• **Your goal**:
If pictures are present, leave them out, and copy the data word for word.

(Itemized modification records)
————————

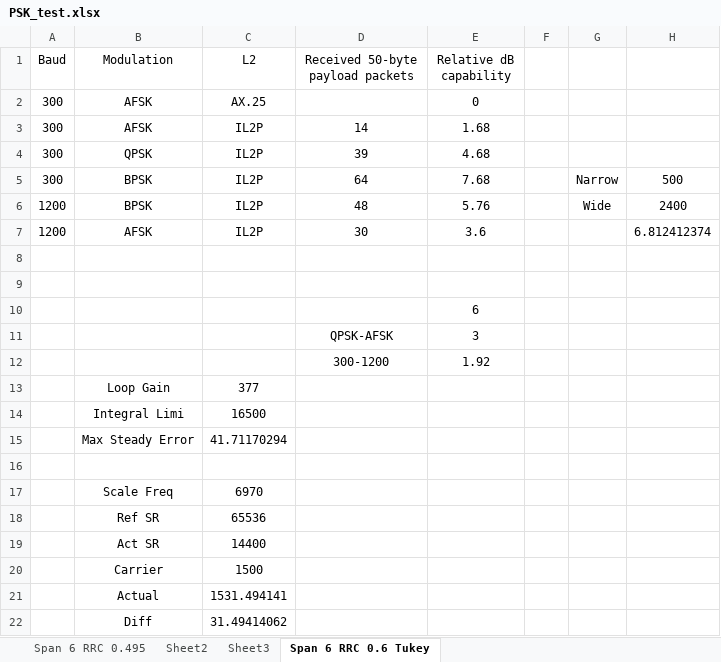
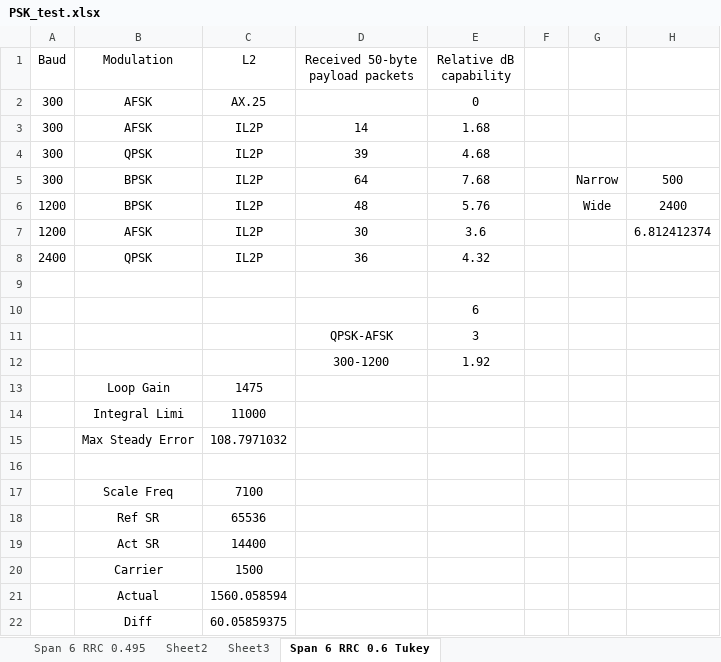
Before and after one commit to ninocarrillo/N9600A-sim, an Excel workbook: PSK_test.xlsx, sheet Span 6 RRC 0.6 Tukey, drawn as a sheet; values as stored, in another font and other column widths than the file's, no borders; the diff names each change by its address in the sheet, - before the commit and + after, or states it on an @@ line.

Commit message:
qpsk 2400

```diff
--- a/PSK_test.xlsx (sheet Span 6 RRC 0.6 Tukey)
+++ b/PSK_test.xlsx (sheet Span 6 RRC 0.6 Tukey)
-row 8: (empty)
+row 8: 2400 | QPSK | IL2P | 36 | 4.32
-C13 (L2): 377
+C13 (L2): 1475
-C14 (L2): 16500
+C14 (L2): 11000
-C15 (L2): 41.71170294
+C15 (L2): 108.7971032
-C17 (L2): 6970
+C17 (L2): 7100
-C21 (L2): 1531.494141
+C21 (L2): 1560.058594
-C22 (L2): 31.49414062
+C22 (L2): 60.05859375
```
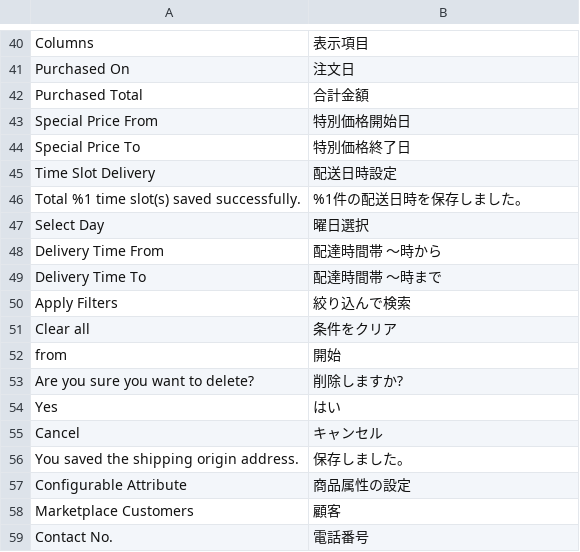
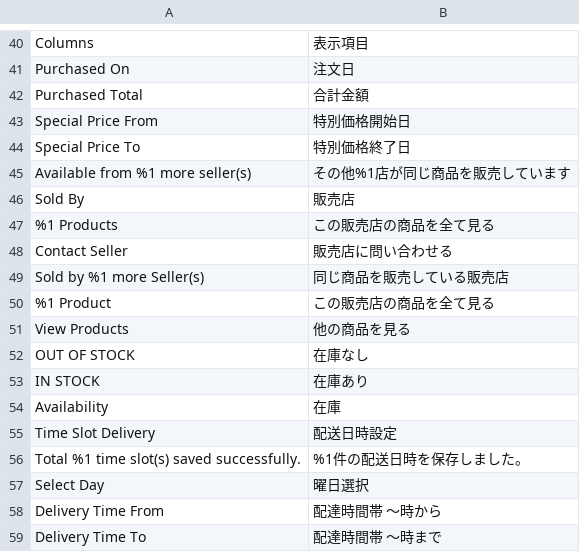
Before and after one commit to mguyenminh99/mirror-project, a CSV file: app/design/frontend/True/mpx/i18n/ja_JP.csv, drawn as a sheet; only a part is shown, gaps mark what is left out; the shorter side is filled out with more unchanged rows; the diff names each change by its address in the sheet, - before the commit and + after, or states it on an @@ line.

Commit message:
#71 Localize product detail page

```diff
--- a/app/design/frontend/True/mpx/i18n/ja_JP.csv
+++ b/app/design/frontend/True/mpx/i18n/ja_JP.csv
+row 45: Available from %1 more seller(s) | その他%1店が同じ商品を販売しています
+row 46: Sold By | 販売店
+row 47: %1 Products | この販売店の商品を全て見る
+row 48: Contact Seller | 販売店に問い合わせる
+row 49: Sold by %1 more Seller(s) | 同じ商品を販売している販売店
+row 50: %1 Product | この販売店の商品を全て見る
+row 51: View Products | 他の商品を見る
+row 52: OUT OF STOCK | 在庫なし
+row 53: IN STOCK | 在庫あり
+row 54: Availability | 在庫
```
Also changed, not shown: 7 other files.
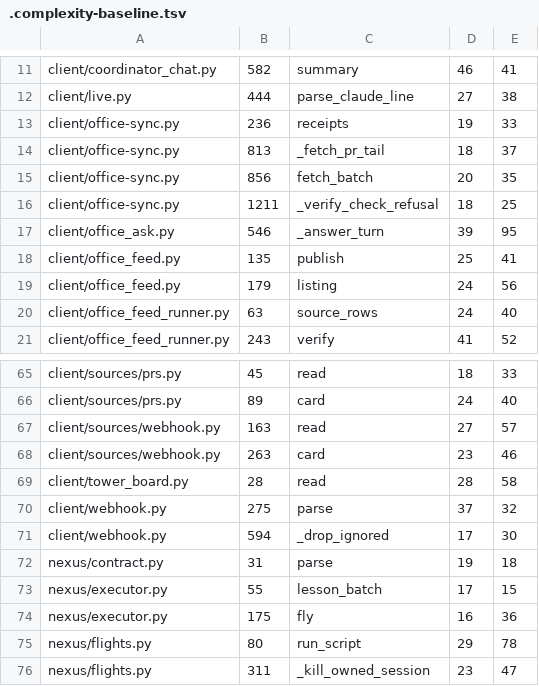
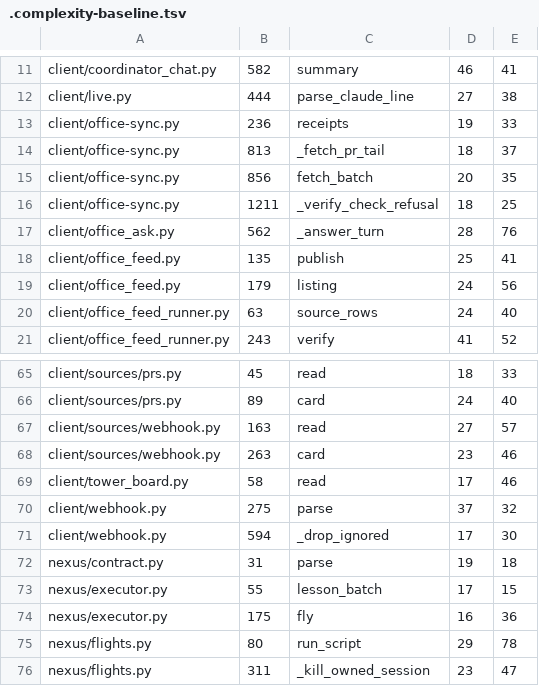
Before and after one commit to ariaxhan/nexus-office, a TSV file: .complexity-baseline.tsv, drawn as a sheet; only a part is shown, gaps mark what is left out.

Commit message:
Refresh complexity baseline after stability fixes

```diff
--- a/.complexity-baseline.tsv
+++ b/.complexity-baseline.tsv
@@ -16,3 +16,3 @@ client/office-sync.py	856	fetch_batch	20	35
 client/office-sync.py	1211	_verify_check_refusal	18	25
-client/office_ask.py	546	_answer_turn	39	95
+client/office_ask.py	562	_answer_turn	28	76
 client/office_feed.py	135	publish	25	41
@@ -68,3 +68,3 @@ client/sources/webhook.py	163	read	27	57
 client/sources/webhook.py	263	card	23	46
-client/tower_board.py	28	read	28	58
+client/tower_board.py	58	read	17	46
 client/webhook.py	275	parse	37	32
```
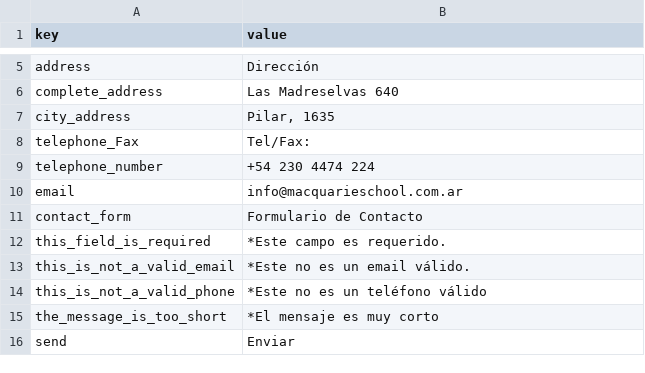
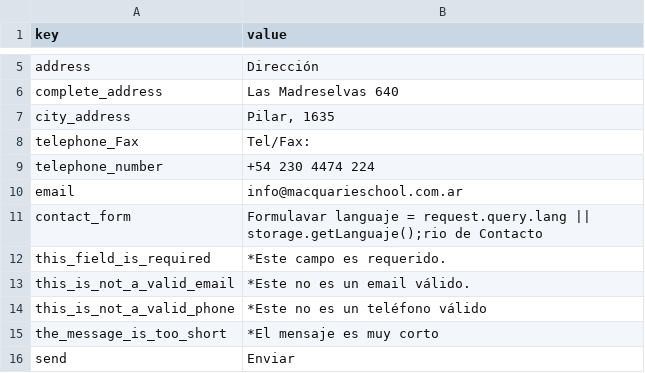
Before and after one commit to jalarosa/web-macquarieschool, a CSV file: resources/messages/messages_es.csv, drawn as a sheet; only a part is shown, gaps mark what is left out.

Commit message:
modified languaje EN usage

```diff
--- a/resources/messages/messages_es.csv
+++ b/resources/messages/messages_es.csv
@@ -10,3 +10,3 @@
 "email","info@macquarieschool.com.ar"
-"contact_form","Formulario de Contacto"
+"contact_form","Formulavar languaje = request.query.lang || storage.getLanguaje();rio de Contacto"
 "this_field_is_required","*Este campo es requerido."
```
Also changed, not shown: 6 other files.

————————

• **Solution for this problem**:
Before and after one commit to ninocarrillo/N9600A-sim, an Excel workbook: PSK_test.xlsx, sheet Span 6 RRC 0.6 Tukey, drawn as a sheet; values as stored, in another font and other column widths than the file's, no borders; the diff names each change by its address in the sheet, - before the commit and + after, or states it on an @@ line.

Commit message:
qpsk 2400

```diff
--- a/PSK_test.xlsx (sheet Span 6 RRC 0.6 Tukey)
+++ b/PSK_test.xlsx (sheet Span 6 RRC 0.6 Tukey)
-row 8: (empty)
+row 8: 2400 | QPSK | IL2P | 36 | 4.32
-C13 (L2): 377
+C13 (L2): 1475
-C14 (L2): 16500
+C14 (L2): 11000
-C15 (L2): 41.71170294
+C15 (L2): 108.7971032
-C17 (L2): 6970
+C17 (L2): 7100
-C21 (L2): 1531.494141
+C21 (L2): 1560.058594
-C22 (L2): 31.49414062
+C22 (L2): 60.05859375
```
Before and after one commit to mguyenminh99/mirror-project, a CSV file: app/design/frontend/True/mpx/i18n/ja_JP.csv, drawn as a sheet; only a part is shown, gaps mark what is left out; the shorter side is filled out with more unchanged rows; the diff names each change by its address in the sheet, - before the commit and + after, or states it on an @@ line.

Commit message:
#71 Localize product detail page

```diff
--- a/app/design/frontend/True/mpx/i18n/ja_JP.csv
+++ b/app/design/frontend/True/mpx/i18n/ja_JP.csv
+row 45: Available from %1 more seller(s) | その他%1店が同じ商品を販売しています
+row 46: Sold By | 販売店
+row 47: %1 Products | この販売店の商品を全て見る
+row 48: Contact Seller | 販売店に問い合わせる
+row 49: Sold by %1 more Seller(s) | 同じ商品を販売している販売店
+row 50: %1 Product | この販売店の商品を全て見る
+row 51: View Products | 他の商品を見る
+row 52: OUT OF STOCK | 在庫なし
+row 53: IN STOCK | 在庫あり
+row 54: Availability | 在庫
```
Also changed, not shown: 7 other files.
Before and after one commit to ariaxhan/nexus-office, a TSV file: .complexity-baseline.tsv, drawn as a sheet; only a part is shown, gaps mark what is left out.

Commit message:
Refresh complexity baseline after stability fixes

```diff
--- a/.complexity-baseline.tsv
+++ b/.complexity-baseline.tsv
@@ -16,3 +16,3 @@ client/office-sync.py	856	fetch_batch	20	35
 client/office-sync.py	1211	_verify_check_refusal	18	25
-client/office_ask.py	546	_answer_turn	39	95
+client/office_ask.py	562	_answer_turn	28	76
 client/office_feed.py	135	publish	25	41
@@ -68,3 +68,3 @@ client/sources/webhook.py	163	read	27	57
 client/sources/webhook.py	263	card	23	46
-client/tower_board.py	28	read	28	58
+client/tower_board.py	58	read	17	46
 client/webhook.py	275	parse	37	32
```
Before and after one commit to jalarosa/web-macquarieschool, a CSV file: resources/messages/messages_es.csv, drawn as a sheet; only a part is shown, gaps mark what is left out.

Commit message:
modified languaje EN usage

```diff
--- a/resources/messages/messages_es.csv
+++ b/resources/messages/messages_es.csv
@@ -10,3 +10,3 @@
 "email","info@macquarieschool.com.ar"
-"contact_form","Formulario de Contacto"
+"contact_form","Formulavar languaje = request.query.lang || storage.getLanguaje();rio de Contacto"
 "this_field_is_required","*Este campo es requerido."
```
Also changed, not shown: 6 other files.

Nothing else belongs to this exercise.